Reproduce each record verbatim, images excluded.

*** Block opens ***

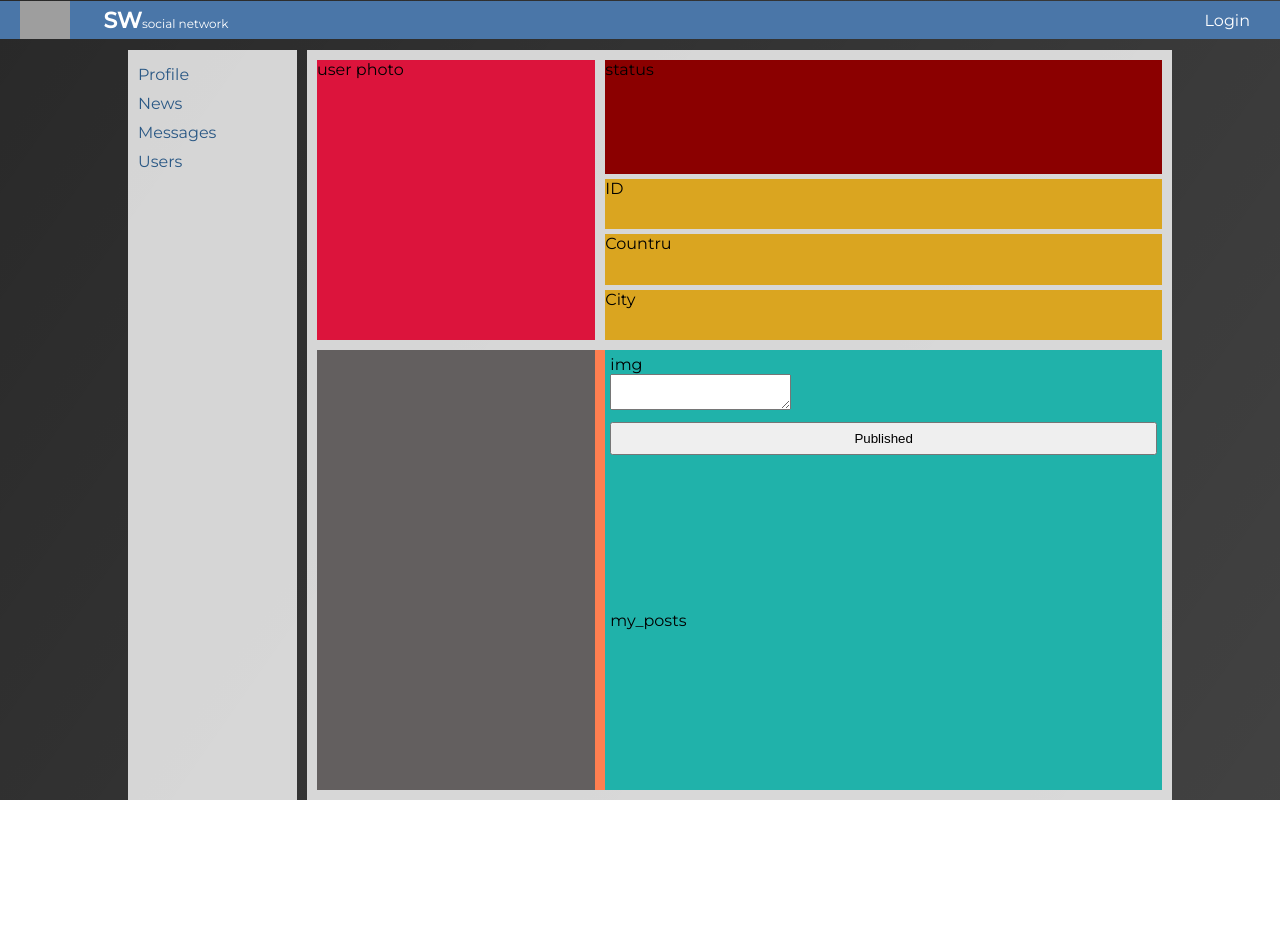
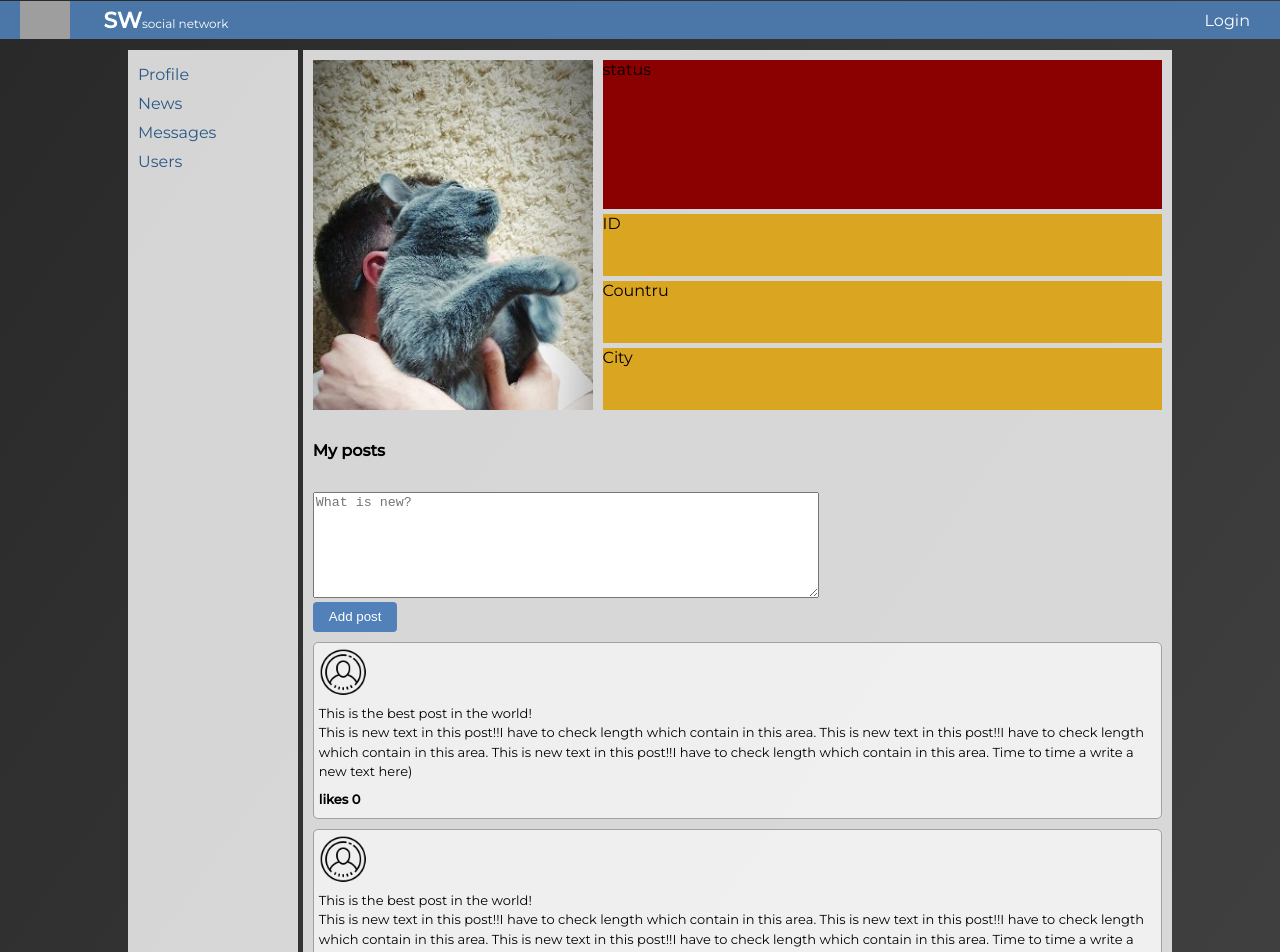
Before and after one commit to Sergey-lang/Social-TypeScript, a React (Create React App) app: page /profile in a window 1280 px wide. Shown: the top 952 px of the page. Before the commit the page ends 800 px from the top, so only its background shows below. Built offline with nearby package versions, Linux system fonts and the light colour scheme; grey boxes are pictures that could not be loaded.

Commit message:
add style for wall and profile

```diff
--- a/src/App.css
+++ b/src/App.css
@@ -16,7 +16,7 @@
     display: grid;
     grid-template-areas: "navbar content";
     grid-template-columns: 2fr 10fr;
-    grid-gap: 10px;
+    grid-gap: 5px;
     margin: 0 auto;
     max-width: 1024px;
     width: 100%;
--- a/src/component/Profile/MyPosts/MyPosts.module.css
+++ b/src/component/Profile/MyPosts/MyPosts.module.css
@@ -1,25 +1,26 @@
 .post_wrapper {
-    grid-area: post_wrapper;
     display: grid;
-    background-color: coral;
-    grid-template-columns: 0.5fr 1fr;
+    grid-template-areas: "user_photo" "message" "likes";
+    grid-template-rows: auto auto;
     grid-gap: 10px;
 }
 
-.any {
-    display: grid;
-    background-color: rgb(99, 95, 95);
+.area {
+    min-width: 500px;
+    max-width: 500px;
+    min-height: 100px;
+    max-height: 300px;
 }
 
-.wall_posts {
-    display: grid;
-    background-color: lightseagreen;
-    padding: 5px;
+.add_post_button {
+    border: none;
+    background-color: #5181b8;
+    border-radius: 4px;
+    padding: 7px 16px 8px;
+    color: white;
 }
 
-.add_new_posts {
-    display: grid;
-    grid-template-rows: 1fr 0.5fr;
-    grid-template-areas: "text_wrapper" "add_post_button";
-    height: 100px;
+.add_post_button:hover {
+    cursor: pointer;
+    background-color: #5f90dc;
 }
--- a/src/component/Profile/MyPosts/MyPosts.tsx
+++ b/src/component/Profile/MyPosts/MyPosts.tsx
@@ -1,22 +1,22 @@
 import React from 'react';
 import style from './MyPosts.module.css';
+import Post from '../Post/Post';
 
 function MyPosts() {
     return (
         <div className={style.post_wrapper}>
-      <div className={style.any}></div>
-      <div className={style.wall_posts}>
-
+            <h4 className={style.my_posts_headline}>My posts</h4>
             <div className={style.add_new_posts}>
-          <div className={style.text_wrapper}>
-            <div className={style.small_user_photo}>img</div>
-            <textarea></textarea>
+                <div>
+                    <textarea placeholder='What is new?' className={style.area}></textarea>
                 </div>
-            <button className={style.add_post_button}>Published</button>
+                <div>
+                    <button className={style.add_post_button}>Add post</button>
                 </div>
-
-        <div className={style.my_posts}>my_posts</div>
             </div>
+            <Post/>
+            <Post/>
+            <Post/>
         </div>
     )
 }
--- a/src/component/Profile/MyProfileInfo/MyProfileInfo.module.css
+++ b/src/component/Profile/MyProfileInfo/MyProfileInfo.module.css
@@ -10,6 +10,14 @@
     grid-area: profile_photo;
     display: grid;
     background-color: crimson;
+    overflow: hidden;
+}
+
+.profile_photo img {
+    box-sizing: unset;
+    border-radius: 2px;
+    width: 100%;
+    height: auto;
 }
 
 .profile_wrapper .profile_info {
--- a/src/component/Profile/MyProfileInfo/MyProfileInfo.tsx
+++ b/src/component/Profile/MyProfileInfo/MyProfileInfo.tsx
@@ -1,11 +1,12 @@
 import React from 'react';
 import style from './MyProfileInfo.module.css';
+import avatar from './../../../asets/images/avatar.jpg';
 
 function MyProfileInfo() {
   return (
     <div className={style.profile_wrapper}>
       <div className={style.profile_photo}>
-        user photo
+          <img src={avatar}/>
           </div>
       <div className={style.profile_info}>
         <div className={style.status}>status</div>
--- /dev/null
+++ b/src/component/Profile/Post/Post.module.css
@@ -0,0 +1,43 @@
+.post {
+    display: grid;
+    grid-template-areas: "user_photo" "message" "likes";
+    grid-template-rows: 50px 100px 15px;
+    font-size: 13px;
+    line-height: 1.5;
+    background-color: rgba(255, 255, 255, 0.62);
+    border-radius: 5px;
+    border: 1px solid #a1a1a1;
+    padding-bottom: 10px;
+}
+
+.post img {
+    width: 50px;
+    height: 50px;
+    border-radius: 50%;
+    padding: 5px;
+}
+
+.post_user_photo img {
+    grid-area: user_photo;
+    display: grid;
+    justify-content: start;
+    align-self: center;
+}
+
+.post_message {
+    grid-area: message;
+    display: grid;
+    padding: 5px;
+    max-height: 150px;
+    justify-content: start;
+    align-self: center;
+}
+
+.likes_count {
+    grid-area: likes;
+    display: grid;
+    padding: 5px;
+    align-self: center;
+    justify-content: start;
+    font-weight: 600;
+}
--- /dev/null
+++ b/src/component/Profile/Post/Post.tsx
@@ -0,0 +1,21 @@
+import React from 'react';
+import style from './Post.module.css';
+import userPhoto from './../../../asets/images/user_photo.png';
+
+function Post() {
+    return (
+        <div className={style.post}>
+            <img src={userPhoto} className={style.post_user_photo}/>
+            <div className={style.post_message}>
+                This is the best post in the world!<br/>
+                This is new text in this post!!I have to check length which contain in this area.
+                This is new text in this post!!I have to check length which contain in this area.
+                This is new text in this post!!I have to check length which contain in this area.
+                Time to time a write a new text here)
+            </div>
+            <div className={style.likes_count}>likes 0</div>
+        </div>
+    )
+}
+
+export default Post;
--- a/src/component/Profile/Profile.module.css
+++ b/src/component/Profile/Profile.module.css
@@ -2,7 +2,7 @@
     display: grid;
     grid-area: content;
     grid-template-areas: "profile_wrapper" "post_wrapper";
-    grid-template-rows: 280px auto;
+    grid-template-rows: 350px auto;
     grid-gap: 10px;
     width: 100%;
     background: rgba(248, 248, 248, 0.83);
```
Also changed, not shown: src/asets/images/avatar.jpg (added), src/asets/images/user_photo.png (added). Lines whose indentation alone changed are shown as unchanged.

*** Block closes ***

§ **RESPONSE**:
Before and after one commit to Sergey-lang/Social-TypeScript, a React (Create React App) app: page /profile in a window 1280 px wide. Shown: the top 952 px of the page. Before the commit the page ends 800 px from the top, so only its background shows below. Built offline with nearby package versions, Linux system fonts and the light colour scheme; grey boxes are pictures that could not be loaded.

Commit message:
add style for wall and profile

```diff
--- a/src/App.css
+++ b/src/App.css
@@ -16,7 +16,7 @@
     display: grid;
     grid-template-areas: "navbar content";
     grid-template-columns: 2fr 10fr;
-    grid-gap: 10px;
+    grid-gap: 5px;
     margin: 0 auto;
     max-width: 1024px;
     width: 100%;
--- a/src/component/Profile/MyPosts/MyPosts.module.css
+++ b/src/component/Profile/MyPosts/MyPosts.module.css
@@ -1,25 +1,26 @@
 .post_wrapper {
-    grid-area: post_wrapper;
     display: grid;
-    background-color: coral;
-    grid-template-columns: 0.5fr 1fr;
+    grid-template-areas: "user_photo" "message" "likes";
+    grid-template-rows: auto auto;
     grid-gap: 10px;
 }
 
-.any {
-    display: grid;
-    background-color: rgb(99, 95, 95);
+.area {
+    min-width: 500px;
+    max-width: 500px;
+    min-height: 100px;
+    max-height: 300px;
 }
 
-.wall_posts {
-    display: grid;
-    background-color: lightseagreen;
-    padding: 5px;
+.add_post_button {
+    border: none;
+    background-color: #5181b8;
+    border-radius: 4px;
+    padding: 7px 16px 8px;
+    color: white;
 }
 
-.add_new_posts {
-    display: grid;
-    grid-template-rows: 1fr 0.5fr;
-    grid-template-areas: "text_wrapper" "add_post_button";
-    height: 100px;
+.add_post_button:hover {
+    cursor: pointer;
+    background-color: #5f90dc;
 }
--- a/src/component/Profile/MyPosts/MyPosts.tsx
+++ b/src/component/Profile/MyPosts/MyPosts.tsx
@@ -1,22 +1,22 @@
 import React from 'react';
 import style from './MyPosts.module.css';
+import Post from '../Post/Post';
 
 function MyPosts() {
     return (
         <div className={style.post_wrapper}>
-      <div className={style.any}></div>
-      <div className={style.wall_posts}>
-
+            <h4 className={style.my_posts_headline}>My posts</h4>
             <div className={style.add_new_posts}>
-          <div className={style.text_wrapper}>
-            <div className={style.small_user_photo}>img</div>
-            <textarea></textarea>
+                <div>
+                    <textarea placeholder='What is new?' className={style.area}></textarea>
                 </div>
-            <button className={style.add_post_button}>Published</button>
+                <div>
+                    <button className={style.add_post_button}>Add post</button>
                 </div>
-
-        <div className={style.my_posts}>my_posts</div>
             </div>
+            <Post/>
+            <Post/>
+            <Post/>
         </div>
     )
 }
--- a/src/component/Profile/MyProfileInfo/MyProfileInfo.module.css
+++ b/src/component/Profile/MyProfileInfo/MyProfileInfo.module.css
@@ -10,6 +10,14 @@
     grid-area: profile_photo;
     display: grid;
     background-color: crimson;
+    overflow: hidden;
+}
+
+.profile_photo img {
+    box-sizing: unset;
+    border-radius: 2px;
+    width: 100%;
+    height: auto;
 }
 
 .profile_wrapper .profile_info {
--- a/src/component/Profile/MyProfileInfo/MyProfileInfo.tsx
+++ b/src/component/Profile/MyProfileInfo/MyProfileInfo.tsx
@@ -1,11 +1,12 @@
 import React from 'react';
 import style from './MyProfileInfo.module.css';
+import avatar from './../../../asets/images/avatar.jpg';
 
 function MyProfileInfo() {
   return (
     <div className={style.profile_wrapper}>
       <div className={style.profile_photo}>
-        user photo
+          <img src={avatar}/>
           </div>
       <div className={style.profile_info}>
         <div className={style.status}>status</div>
--- /dev/null
+++ b/src/component/Profile/Post/Post.module.css
@@ -0,0 +1,43 @@
+.post {
+    display: grid;
+    grid-template-areas: "user_photo" "message" "likes";
+    grid-template-rows: 50px 100px 15px;
+    font-size: 13px;
+    line-height: 1.5;
+    background-color: rgba(255, 255, 255, 0.62);
+    border-radius: 5px;
+    border: 1px solid #a1a1a1;
+    padding-bottom: 10px;
+}
+
+.post img {
+    width: 50px;
+    height: 50px;
+    border-radius: 50%;
+    padding: 5px;
+}
+
+.post_user_photo img {
+    grid-area: user_photo;
+    display: grid;
+    justify-content: start;
+    align-self: center;
+}
+
+.post_message {
+    grid-area: message;
+    display: grid;
+    padding: 5px;
+    max-height: 150px;
+    justify-content: start;
+    align-self: center;
+}
+
+.likes_count {
+    grid-area: likes;
+    display: grid;
+    padding: 5px;
+    align-self: center;
+    justify-content: start;
+    font-weight: 600;
+}
--- /dev/null
+++ b/src/component/Profile/Post/Post.tsx
@@ -0,0 +1,21 @@
+import React from 'react';
+import style from './Post.module.css';
+import userPhoto from './../../../asets/images/user_photo.png';
+
+function Post() {
+    return (
+        <div className={style.post}>
+            <img src={userPhoto} className={style.post_user_photo}/>
+            <div className={style.post_message}>
+                This is the best post in the world!<br/>
+                This is new text in this post!!I have to check length which contain in this area.
+                This is new text in this post!!I have to check length which contain in this area.
+                This is new text in this post!!I have to check length which contain in this area.
+                Time to time a write a new text here)
+            </div>
+            <div className={style.likes_count}>likes 0</div>
+        </div>
+    )
+}
+
+export default Post;
--- a/src/component/Profile/Profile.module.css
+++ b/src/component/Profile/Profile.module.css
@@ -2,7 +2,7 @@
     display: grid;
     grid-area: content;
     grid-template-areas: "profile_wrapper" "post_wrapper";
-    grid-template-rows: 280px auto;
+    grid-template-rows: 350px auto;
     grid-gap: 10px;
     width: 100%;
     background: rgba(248, 248, 248, 0.83);
```
Also changed, not shown: src/asets/images/avatar.jpg (added), src/asets/images/user_photo.png (added). Lines whose indentation alone changed are shown as unchanged.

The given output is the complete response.